Exactly how many lines of the data below include the string "UploadSvc"? State the number and nothing more.

○ ○ ○ ○ ○

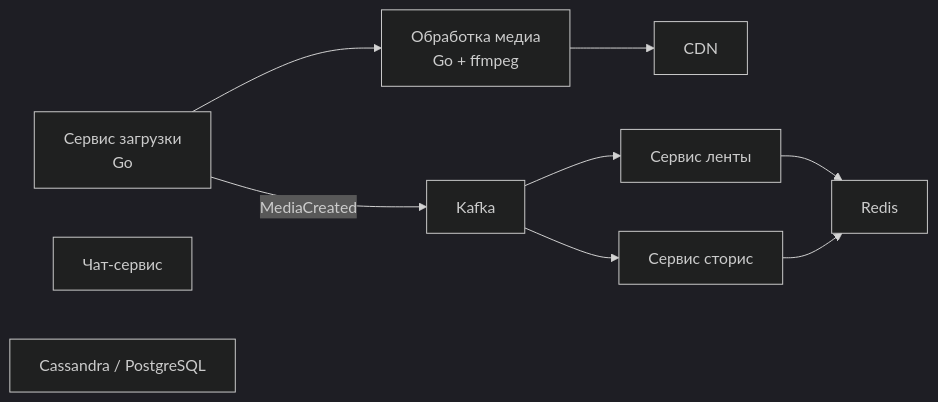
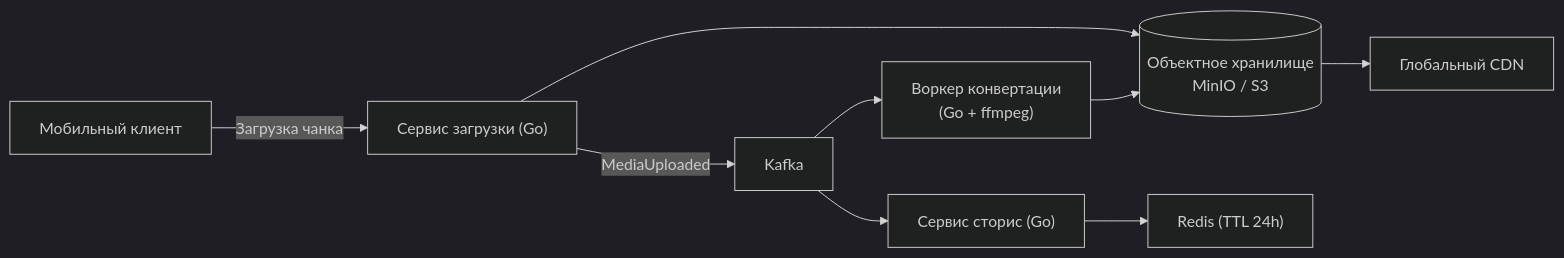
One commit to UnrealTemplier/go-textbook changed the sixth of 10 diagrams in sources/11. Архитектура и System Design/52. Разбор типичных System Design задач.md. Above: the diagram before and after it, drawn with Mermaid (dark theme). The commit also changed other lines of this file, not shown here.

````diff
--- a/sources/11. Архитектура и System Design/52. Разбор типичных System Design задач.md
+++ b/sources/11. Архитектура и System Design/52. Разбор типичных System Design задач.md
@@ -265,16 +312,15 @@
 ```mermaid
 flowchart LR
-    UploadSvc["Сервис загрузки<br>Go"]
-    MediaProc["Обработка медиа<br>Go + ffmpeg"]
-    CDN["CDN"]
-    FeedSvc["Сервис ленты"]
-    StorySvc["Сервис сторис"]
-    ChatSvc["Чат-сервис"]
-    DB["Cassandra / PostgreSQL"]
-    Redis["Redis"]
+    Client["Мобильный клиент"]
+    UploadSvc["Сервис загрузки (Go)"]
+    MediaProc["Воркер конвертации<br>(Go + ffmpeg)"]
+    S3[("Объектное хранилище<br>MinIO / S3")]
+    CDN["Глобальный CDN"]
+    StorySvc["Сервис сторис (Go)"]
+    Redis["Redis (TTL 24h)"]
 
-    UploadSvc --> MediaProc --> CDN
-    UploadSvc -->|"MediaCreated"| Kafka
-    Kafka --> FeedSvc --> Redis
+    Client -->|"Загрузка чанка"| UploadSvc --> S3
+    UploadSvc -->|"MediaUploaded"| Kafka
+    Kafka --> MediaProc --> S3 --> CDN
     Kafka --> StorySvc --> Redis
 ```
````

○ ○ ○ ○ ○

▶ **Solution**:
6